Segment Open

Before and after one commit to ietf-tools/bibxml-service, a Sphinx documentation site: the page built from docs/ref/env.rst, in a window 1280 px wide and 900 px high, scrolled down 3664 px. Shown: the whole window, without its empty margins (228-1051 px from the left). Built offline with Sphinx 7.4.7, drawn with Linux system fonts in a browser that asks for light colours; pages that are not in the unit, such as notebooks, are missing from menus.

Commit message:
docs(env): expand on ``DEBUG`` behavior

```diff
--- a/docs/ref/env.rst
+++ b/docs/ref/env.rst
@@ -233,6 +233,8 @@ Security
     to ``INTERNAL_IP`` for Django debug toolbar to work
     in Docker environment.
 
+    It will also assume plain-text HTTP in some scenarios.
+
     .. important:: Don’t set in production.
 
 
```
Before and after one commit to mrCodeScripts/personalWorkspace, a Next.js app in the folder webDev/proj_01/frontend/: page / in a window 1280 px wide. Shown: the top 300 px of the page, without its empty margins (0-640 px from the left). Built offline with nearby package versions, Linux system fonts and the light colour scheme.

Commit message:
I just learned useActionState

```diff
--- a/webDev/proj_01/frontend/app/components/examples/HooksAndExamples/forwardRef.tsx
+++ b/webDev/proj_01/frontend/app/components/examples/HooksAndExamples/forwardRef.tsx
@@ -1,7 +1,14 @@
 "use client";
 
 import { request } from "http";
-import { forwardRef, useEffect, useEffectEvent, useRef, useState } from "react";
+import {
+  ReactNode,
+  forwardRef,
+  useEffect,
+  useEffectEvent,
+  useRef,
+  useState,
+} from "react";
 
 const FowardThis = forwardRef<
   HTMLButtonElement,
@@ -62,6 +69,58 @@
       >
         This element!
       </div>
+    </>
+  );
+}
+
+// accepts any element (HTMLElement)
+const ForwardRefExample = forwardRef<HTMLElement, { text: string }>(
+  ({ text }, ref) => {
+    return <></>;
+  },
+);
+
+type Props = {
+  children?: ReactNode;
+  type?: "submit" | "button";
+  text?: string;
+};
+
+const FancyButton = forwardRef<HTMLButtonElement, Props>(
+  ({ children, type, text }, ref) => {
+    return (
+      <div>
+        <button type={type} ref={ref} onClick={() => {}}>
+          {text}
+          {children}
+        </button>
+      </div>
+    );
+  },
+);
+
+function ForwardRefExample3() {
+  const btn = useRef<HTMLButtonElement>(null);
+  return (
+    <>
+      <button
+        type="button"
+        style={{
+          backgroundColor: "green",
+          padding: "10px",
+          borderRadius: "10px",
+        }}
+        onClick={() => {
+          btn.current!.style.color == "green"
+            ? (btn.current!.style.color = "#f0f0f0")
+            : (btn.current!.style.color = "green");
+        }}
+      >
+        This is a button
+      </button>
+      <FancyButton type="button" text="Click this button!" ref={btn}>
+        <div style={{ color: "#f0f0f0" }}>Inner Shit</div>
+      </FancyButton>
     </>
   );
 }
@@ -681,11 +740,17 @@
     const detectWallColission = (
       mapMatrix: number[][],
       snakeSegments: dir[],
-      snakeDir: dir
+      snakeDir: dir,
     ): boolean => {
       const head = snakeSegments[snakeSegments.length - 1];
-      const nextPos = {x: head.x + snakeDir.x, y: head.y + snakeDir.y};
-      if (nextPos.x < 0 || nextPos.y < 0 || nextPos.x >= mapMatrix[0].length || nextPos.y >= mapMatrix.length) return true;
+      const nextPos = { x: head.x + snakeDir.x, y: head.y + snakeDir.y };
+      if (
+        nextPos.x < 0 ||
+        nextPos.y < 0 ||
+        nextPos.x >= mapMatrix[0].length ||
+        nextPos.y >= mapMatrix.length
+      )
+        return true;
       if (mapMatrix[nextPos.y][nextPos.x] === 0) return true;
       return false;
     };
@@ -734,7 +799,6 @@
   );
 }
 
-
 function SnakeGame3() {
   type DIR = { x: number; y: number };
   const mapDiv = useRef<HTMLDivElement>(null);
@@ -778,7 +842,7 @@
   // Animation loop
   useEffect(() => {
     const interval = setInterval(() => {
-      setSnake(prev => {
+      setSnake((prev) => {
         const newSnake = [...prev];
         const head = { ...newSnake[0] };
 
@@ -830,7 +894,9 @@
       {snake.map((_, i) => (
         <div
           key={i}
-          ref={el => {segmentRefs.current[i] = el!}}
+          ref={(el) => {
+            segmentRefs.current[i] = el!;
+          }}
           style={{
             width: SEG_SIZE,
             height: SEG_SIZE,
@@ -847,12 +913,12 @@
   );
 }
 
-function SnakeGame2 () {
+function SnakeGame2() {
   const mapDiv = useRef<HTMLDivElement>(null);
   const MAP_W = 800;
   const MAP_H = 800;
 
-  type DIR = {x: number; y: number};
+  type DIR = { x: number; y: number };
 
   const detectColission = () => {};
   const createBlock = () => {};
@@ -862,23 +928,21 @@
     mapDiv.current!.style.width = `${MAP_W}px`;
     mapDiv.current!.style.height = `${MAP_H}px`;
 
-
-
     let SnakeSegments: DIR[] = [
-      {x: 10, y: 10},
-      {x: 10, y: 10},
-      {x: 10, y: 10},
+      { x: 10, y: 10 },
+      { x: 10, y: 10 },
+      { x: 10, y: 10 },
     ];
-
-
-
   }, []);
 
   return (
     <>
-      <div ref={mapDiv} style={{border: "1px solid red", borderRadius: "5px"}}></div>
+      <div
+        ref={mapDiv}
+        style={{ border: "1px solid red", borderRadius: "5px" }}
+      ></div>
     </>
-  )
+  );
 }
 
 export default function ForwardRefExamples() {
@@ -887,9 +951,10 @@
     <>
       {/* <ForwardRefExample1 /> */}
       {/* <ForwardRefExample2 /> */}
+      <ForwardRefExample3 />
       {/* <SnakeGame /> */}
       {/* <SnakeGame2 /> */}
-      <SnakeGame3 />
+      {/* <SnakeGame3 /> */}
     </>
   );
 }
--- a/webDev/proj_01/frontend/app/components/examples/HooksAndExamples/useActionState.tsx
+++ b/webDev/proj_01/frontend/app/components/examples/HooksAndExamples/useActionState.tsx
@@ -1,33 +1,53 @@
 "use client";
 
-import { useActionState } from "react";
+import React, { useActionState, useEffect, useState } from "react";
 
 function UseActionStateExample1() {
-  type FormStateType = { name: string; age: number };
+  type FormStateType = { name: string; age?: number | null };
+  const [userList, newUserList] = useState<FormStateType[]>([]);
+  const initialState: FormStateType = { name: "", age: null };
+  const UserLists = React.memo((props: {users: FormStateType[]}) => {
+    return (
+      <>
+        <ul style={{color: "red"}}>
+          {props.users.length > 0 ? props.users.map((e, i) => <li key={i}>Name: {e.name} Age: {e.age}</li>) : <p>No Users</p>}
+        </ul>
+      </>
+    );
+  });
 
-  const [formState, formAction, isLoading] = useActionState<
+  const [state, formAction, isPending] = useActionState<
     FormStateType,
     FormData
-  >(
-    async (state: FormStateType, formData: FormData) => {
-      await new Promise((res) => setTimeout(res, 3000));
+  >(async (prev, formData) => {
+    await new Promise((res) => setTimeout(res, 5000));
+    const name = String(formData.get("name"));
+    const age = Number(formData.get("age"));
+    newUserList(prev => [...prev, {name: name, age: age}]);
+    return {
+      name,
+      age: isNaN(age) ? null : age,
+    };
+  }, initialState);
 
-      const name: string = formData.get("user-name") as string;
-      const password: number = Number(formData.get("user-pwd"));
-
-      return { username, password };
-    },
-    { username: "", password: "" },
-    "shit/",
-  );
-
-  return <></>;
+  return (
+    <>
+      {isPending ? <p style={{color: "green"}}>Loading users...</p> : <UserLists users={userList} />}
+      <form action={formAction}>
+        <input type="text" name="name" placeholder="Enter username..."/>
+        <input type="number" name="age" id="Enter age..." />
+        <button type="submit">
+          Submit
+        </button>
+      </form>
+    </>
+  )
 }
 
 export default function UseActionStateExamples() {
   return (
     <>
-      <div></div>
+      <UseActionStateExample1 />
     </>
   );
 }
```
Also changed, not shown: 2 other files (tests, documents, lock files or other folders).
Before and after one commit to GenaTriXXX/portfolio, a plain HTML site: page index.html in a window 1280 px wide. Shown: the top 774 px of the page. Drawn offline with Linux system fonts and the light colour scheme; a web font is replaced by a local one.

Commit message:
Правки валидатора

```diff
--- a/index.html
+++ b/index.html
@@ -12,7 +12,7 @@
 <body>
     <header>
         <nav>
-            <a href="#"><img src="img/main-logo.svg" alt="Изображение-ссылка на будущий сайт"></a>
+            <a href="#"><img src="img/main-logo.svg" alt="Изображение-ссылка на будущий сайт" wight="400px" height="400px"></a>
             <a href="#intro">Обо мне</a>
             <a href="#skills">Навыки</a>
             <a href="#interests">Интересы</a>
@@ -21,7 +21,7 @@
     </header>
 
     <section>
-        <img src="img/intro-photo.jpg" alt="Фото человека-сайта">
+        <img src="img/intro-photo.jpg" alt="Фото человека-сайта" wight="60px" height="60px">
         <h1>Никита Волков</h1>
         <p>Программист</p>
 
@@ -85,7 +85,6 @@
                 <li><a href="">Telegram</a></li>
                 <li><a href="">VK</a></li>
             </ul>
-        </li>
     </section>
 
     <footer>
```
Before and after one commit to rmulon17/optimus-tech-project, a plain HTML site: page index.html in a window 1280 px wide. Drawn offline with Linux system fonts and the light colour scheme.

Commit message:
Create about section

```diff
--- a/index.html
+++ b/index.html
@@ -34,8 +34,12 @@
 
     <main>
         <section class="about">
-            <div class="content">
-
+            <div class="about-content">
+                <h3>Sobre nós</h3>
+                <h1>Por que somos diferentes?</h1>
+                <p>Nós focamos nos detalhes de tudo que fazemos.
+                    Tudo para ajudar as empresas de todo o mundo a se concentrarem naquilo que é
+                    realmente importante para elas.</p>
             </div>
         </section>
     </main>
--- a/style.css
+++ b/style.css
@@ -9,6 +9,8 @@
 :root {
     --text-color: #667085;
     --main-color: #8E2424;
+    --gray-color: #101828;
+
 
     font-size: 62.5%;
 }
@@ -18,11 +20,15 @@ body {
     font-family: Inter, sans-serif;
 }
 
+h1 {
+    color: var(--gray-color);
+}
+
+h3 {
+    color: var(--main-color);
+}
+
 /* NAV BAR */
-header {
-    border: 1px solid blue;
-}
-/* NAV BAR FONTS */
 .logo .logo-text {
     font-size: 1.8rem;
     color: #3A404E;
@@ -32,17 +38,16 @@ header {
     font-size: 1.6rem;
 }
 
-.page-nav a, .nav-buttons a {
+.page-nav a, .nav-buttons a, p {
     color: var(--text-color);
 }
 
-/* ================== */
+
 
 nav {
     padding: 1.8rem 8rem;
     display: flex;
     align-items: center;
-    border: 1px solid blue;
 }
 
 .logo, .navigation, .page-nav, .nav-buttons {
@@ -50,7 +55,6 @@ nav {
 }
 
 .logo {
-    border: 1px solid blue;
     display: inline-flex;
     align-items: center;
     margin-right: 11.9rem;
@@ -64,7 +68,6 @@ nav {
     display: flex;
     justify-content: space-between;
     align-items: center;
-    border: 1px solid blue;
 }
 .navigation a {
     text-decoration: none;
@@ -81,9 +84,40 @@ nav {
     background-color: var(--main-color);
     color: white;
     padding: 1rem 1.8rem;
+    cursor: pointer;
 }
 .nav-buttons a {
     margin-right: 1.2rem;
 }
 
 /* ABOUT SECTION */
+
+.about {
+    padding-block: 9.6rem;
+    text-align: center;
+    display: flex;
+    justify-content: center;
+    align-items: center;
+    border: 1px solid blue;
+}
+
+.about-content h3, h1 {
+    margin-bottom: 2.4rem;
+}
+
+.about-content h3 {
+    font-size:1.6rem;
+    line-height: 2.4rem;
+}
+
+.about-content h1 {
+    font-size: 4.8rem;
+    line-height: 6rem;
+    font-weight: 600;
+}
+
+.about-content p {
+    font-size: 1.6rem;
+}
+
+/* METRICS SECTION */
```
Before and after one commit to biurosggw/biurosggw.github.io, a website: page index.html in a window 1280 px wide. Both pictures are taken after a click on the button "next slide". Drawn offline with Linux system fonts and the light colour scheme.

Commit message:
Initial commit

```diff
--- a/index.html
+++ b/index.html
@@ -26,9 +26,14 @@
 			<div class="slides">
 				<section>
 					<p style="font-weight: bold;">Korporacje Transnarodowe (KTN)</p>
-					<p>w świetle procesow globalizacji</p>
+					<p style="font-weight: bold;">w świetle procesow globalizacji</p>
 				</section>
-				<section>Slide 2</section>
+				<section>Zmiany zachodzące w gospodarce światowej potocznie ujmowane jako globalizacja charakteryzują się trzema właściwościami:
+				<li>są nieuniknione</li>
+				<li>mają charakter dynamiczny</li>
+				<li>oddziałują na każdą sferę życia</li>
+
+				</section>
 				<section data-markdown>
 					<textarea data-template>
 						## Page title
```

Segment Closed

- [EXERCISE AIM]: Copy each line of the records above that carries the word "function".

- [OUTPUT BELOW]:
+function ForwardRefExample3() {
 function SnakeGame3() {
-function SnakeGame2 () {
+function SnakeGame2() {
 export default function ForwardRefExamples() {
 function UseActionStateExample1() {
 export default function UseActionStateExamples() {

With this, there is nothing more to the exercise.